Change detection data
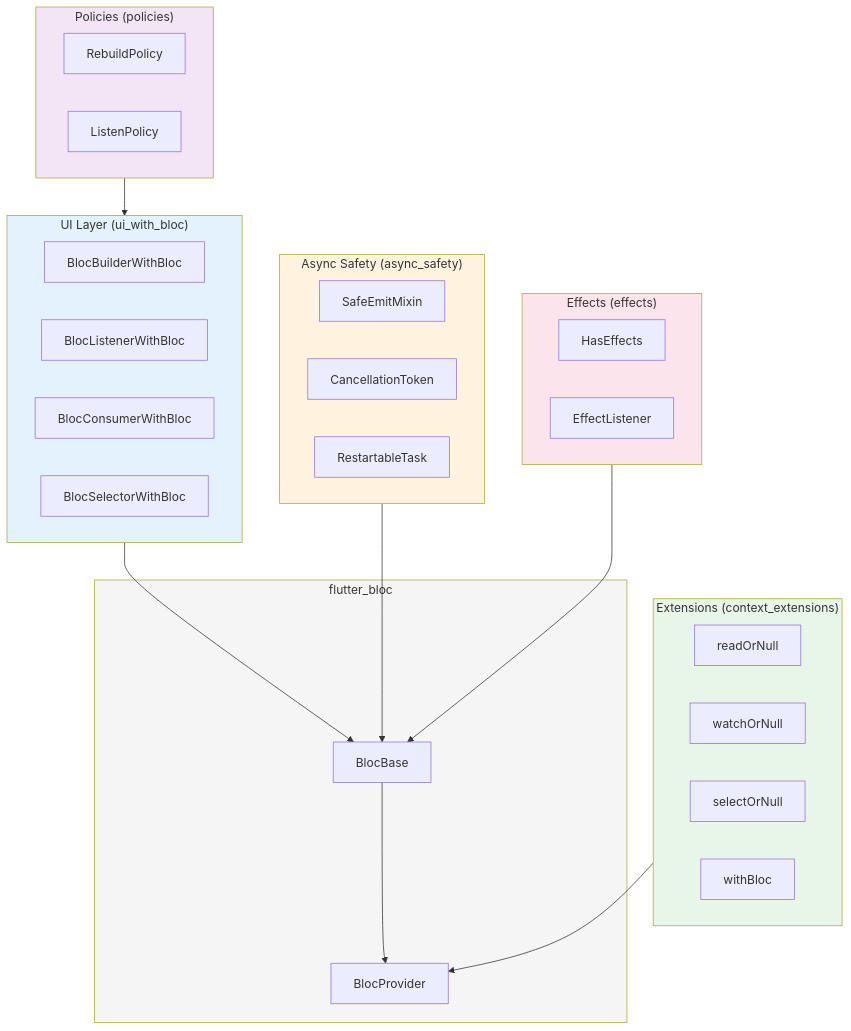
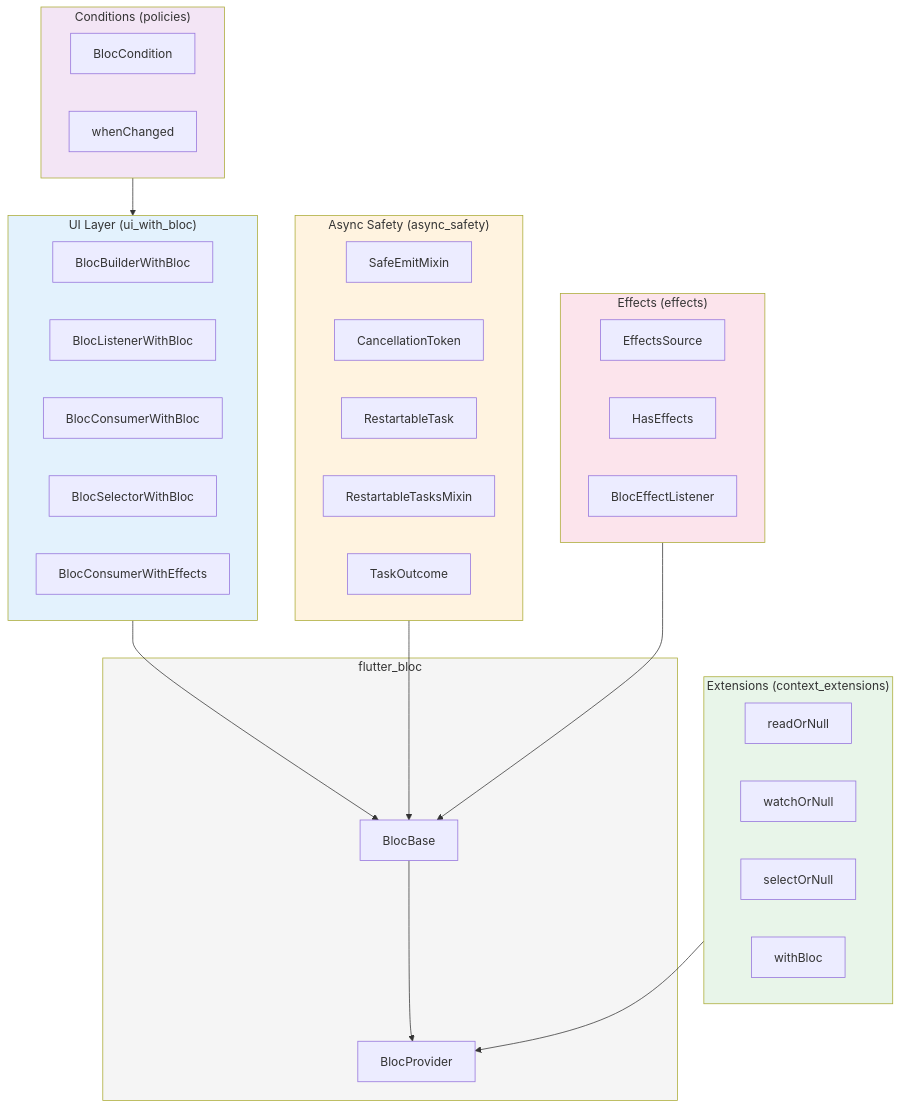
One commit to ephmoc/bloc_plus changed the second of 3 diagrams in docs/bloc_plus_PRD.md. Above: the diagram before and after it, drawn with Mermaid. The commit also changed other lines of this file and 55 other files, not shown here.

````diff
--- a/docs/bloc_plus_PRD.md
+++ b/docs/bloc_plus_PRD.md
@@ -179,51 +201,55 @@
 ```mermaid
 graph TB
     subgraph UI["UI Layer (ui_with_bloc)"]
         BB[BlocBuilderWithBloc]
         BL[BlocListenerWithBloc]
         BC[BlocConsumerWithBloc]
         BS[BlocSelectorWithBloc]
+        BE[BlocConsumerWithEffects]
     end
     
-    subgraph Policies["Policies (policies)"]
-        RP[RebuildPolicy]
-        LP[ListenPolicy]
+    subgraph Policies["Conditions (policies)"]
+        BCo[BlocCondition]
+        WC[whenChanged]
     end
     
     subgraph Extensions["Extensions (context_extensions)"]
         RO[readOrNull]
         WO[watchOrNull]
         SO[selectOrNull]
         WB[withBloc]
     end
     
     subgraph Async["Async Safety (async_safety)"]
         SE[SafeEmitMixin]
         CT[CancellationToken]
         RT[RestartableTask]
+        RM[RestartableTasksMixin]
+        TO[TaskOutcome]
     end
     
     subgraph Effects["Effects (effects)"]
+        ES[EffectsSource]
         HE[HasEffects]
-        EL[EffectListener]
+        EL[BlocEffectListener]
     end
     
     subgraph Bloc["flutter_bloc"]
         FB[BlocBase]
         BP[BlocProvider]
     end
     
     UI --> FB
     Policies --> UI
     Extensions --> BP
     Async --> FB
     Effects --> FB
     FB --> BP
     
     style UI fill:#e3f2fd
     style Policies fill:#f3e5f5
     style Extensions fill:#e8f5e9
     style Async fill:#fff3e0
     style Effects fill:#fce4ec
     style Bloc fill:#f5f5f5
 ```
````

WORK TO COMPLETE: A verbatim copy of every record above is required, with all pictures omitted.

SOLUTION FOR THIS PROBLEM:
One commit to ephmoc/bloc_plus changed the second of 3 diagrams in docs/bloc_plus_PRD.md. Above: the diagram before and after it, drawn with Mermaid. The commit also changed other lines of this file and 55 other files, not shown here.

````diff
--- a/docs/bloc_plus_PRD.md
+++ b/docs/bloc_plus_PRD.md
@@ -179,51 +201,55 @@
 ```mermaid
 graph TB
     subgraph UI["UI Layer (ui_with_bloc)"]
         BB[BlocBuilderWithBloc]
         BL[BlocListenerWithBloc]
         BC[BlocConsumerWithBloc]
         BS[BlocSelectorWithBloc]
+        BE[BlocConsumerWithEffects]
     end
     
-    subgraph Policies["Policies (policies)"]
-        RP[RebuildPolicy]
-        LP[ListenPolicy]
+    subgraph Policies["Conditions (policies)"]
+        BCo[BlocCondition]
+        WC[whenChanged]
     end
     
     subgraph Extensions["Extensions (context_extensions)"]
         RO[readOrNull]
         WO[watchOrNull]
         SO[selectOrNull]
         WB[withBloc]
     end
     
     subgraph Async["Async Safety (async_safety)"]
         SE[SafeEmitMixin]
         CT[CancellationToken]
         RT[RestartableTask]
+        RM[RestartableTasksMixin]
+        TO[TaskOutcome]
     end
     
     subgraph Effects["Effects (effects)"]
+        ES[EffectsSource]
         HE[HasEffects]
-        EL[EffectListener]
+        EL[BlocEffectListener]
     end
     
     subgraph Bloc["flutter_bloc"]
         FB[BlocBase]
         BP[BlocProvider]
     end
     
     UI --> FB
     Policies --> UI
     Extensions --> BP
     Async --> FB
     Effects --> FB
     FB --> BP
     
     style UI fill:#e3f2fd
     style Policies fill:#f3e5f5
     style Extensions fill:#e8f5e9
     style Async fill:#fff3e0
     style Effects fill:#fce4ec
     style Bloc fill:#f5f5f5
 ```
````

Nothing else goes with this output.